Time keeps on Slipping into the Future
…and that’s why we need more than just time to heal all wounds.
By Lydia Waruszynski, MEd
No matter how much our past remains behind us, it still has a way of slipping into our present. It’s normal that we carry our personal perception of our past experiences with us, especially when it comes to our love relationships. However, sometimes the weight of certain memories can be downright debilitating and feel more like emotional quicksand. When this happens, it usually means you probably avoided or underestimated the significance of the pain you suffered in the past. Unpacking your hurt, fears and triggers while assessing your needs for healing becomes essential in order to be able to move forward more freely and feel like you can take back your life again. Once vulnerabilities are identified and old energy is released, not only are you inspired to move forward or enter relationships with more confidence, it encourages you to grow more authentically, too. Ignored, it remains a surefire way of keeping you stuck in your status quo, blocking the flow of change, and allowing familiarity to repeat in the future.
“How frightening is the past that awaits us”. Antoni Słonimski

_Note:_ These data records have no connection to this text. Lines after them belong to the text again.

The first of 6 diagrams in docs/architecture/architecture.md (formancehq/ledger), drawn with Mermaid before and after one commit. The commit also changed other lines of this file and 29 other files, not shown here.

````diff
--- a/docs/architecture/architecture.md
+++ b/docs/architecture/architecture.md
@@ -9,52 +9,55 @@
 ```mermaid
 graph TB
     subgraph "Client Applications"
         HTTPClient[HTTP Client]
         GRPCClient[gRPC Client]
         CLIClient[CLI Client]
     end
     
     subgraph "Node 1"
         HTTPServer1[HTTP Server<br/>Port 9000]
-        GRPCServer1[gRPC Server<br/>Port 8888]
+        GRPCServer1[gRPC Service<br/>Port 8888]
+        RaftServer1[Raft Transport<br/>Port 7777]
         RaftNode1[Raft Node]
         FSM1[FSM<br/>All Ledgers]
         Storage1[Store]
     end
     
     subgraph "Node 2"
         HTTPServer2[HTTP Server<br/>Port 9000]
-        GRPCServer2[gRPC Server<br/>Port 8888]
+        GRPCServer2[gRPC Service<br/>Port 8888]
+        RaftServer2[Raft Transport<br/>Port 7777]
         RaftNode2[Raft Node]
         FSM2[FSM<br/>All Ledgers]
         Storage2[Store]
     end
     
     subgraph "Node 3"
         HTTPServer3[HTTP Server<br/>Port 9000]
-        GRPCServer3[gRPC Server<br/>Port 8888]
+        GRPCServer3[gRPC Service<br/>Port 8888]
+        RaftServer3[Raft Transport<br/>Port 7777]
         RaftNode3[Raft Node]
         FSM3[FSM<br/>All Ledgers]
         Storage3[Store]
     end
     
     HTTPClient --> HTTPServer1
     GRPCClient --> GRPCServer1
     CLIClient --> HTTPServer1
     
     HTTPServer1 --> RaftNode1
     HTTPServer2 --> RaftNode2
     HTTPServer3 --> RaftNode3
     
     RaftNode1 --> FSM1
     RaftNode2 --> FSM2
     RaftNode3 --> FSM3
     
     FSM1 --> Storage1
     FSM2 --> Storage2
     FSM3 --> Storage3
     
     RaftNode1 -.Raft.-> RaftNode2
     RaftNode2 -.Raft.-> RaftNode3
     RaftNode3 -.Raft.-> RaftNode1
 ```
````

Our emotional health is a critical part of well-being. Our feelings are important, whether we think of them as good or bad. In fact, we really need to understand that our feelings provide us with the stories we tell ourselves and what we bring into our intimate relationships. Because we often make assumptions based on our emotional history, we often unconsciously transfer onto our partners what we experienced or felt we were dealt in the past. Too often what happens is we blame each other for what goes wrong in the relationship and fail to see the link between our personal lifelong conflicts and the conflicts in our relationships- between the pain or hurt we carry within ourselves and the pain or hurt we experience as a couple. Emotions are like that: every time we have an experience in the present, we are also experiencing it in the past.
This is why gaining a better awareness of the way relationships and emotions were handled in our family of origin is always a good idea. After all, our family of origin is the first place we learned about love. So, too, our expectations around love. This is where we learned about communication and also about what troubled us about our family dynamics -especially around core issues involving anger, fear and hurt. Exploring our personal history can help us understand what from our painful past may be trickling into the present. Ultimately, through shared conversation, we can stay connected to ourselves while we try to stay connected to each other, and not feel like we are collapsing under some enormous emotional weight whenever we try to communicate. Living in the moment in this way not only helps foster awareness and facilitate choice, it also teaches you what may no longer serve you and, most importantly, the (new) direction you need to take.
Letting go of the past is a process & learning to let go takes practice
All of us are capable of having a loving relationship, but it does take some effort, especially the willingness to be uncomfortable with our feelings. Our vulnerabilities are the fragile feelings usually left over from our painful past, even the stuff which keeps us up in the middle of the night and that very few people, if at all, really know about. However, the only real way of dealing with these type of feelings is to feel them, identify and open up with them. In a relationship, it can mean the difference between being fully heard and seen -and staying grounded in the present in response to your partner- or remaining wounded and walled-off, continuing to be plagued by -and react to events of- your past. It can mean lightening the emotional load by finally realizing that perhaps it’s not the load that breaks us down, rather it’s the way we carry it.
The following is an exercise couples explore in my workshop called Family Matters. Asking each other these questions can help us listen to and acknowledge one another -especially our unique emotional history-creating a bridge between the past and present, between the self and other-and profoundly discover a new truth together… in present time.
My Story-Your Story-Our Story
- what is the history of my experience with the emotion of love?
- how did my parents show me they loved me?
- would I consider growing up in my family as being “affectionate” or not?
- what was this experience for me like?
- could my parents tell if I needed affection?
- how did they react to my need for affection and love?
- how do we show each other -as partners- that we love one another?
- what was it like growing up in my family of origin?
- to whom did you go for comfort when you were young?
- could you always count on this person or people for comfort?
- when were you most likely to be comforted by this person/people?
- how did you let this person/people know that you needed connection and comfort?
- did this person ever betray you or become unavailable at critical times?
- what did you learn about comfort and connection from this person or people?
- if no one was safe, how did you comfort yourself? how did you learn people were unsafe?
- did you ever turn to alcohol, drugs, sex or material things for comfort?
- have there been times when you have been vulnerable and found comfort with your partner?
- have there been any hurtful or traumatic incidences in your previous romantic relationships?
- how have you tried to find comfort in romantic relationships?
(Esther Perel, Sessions 2017)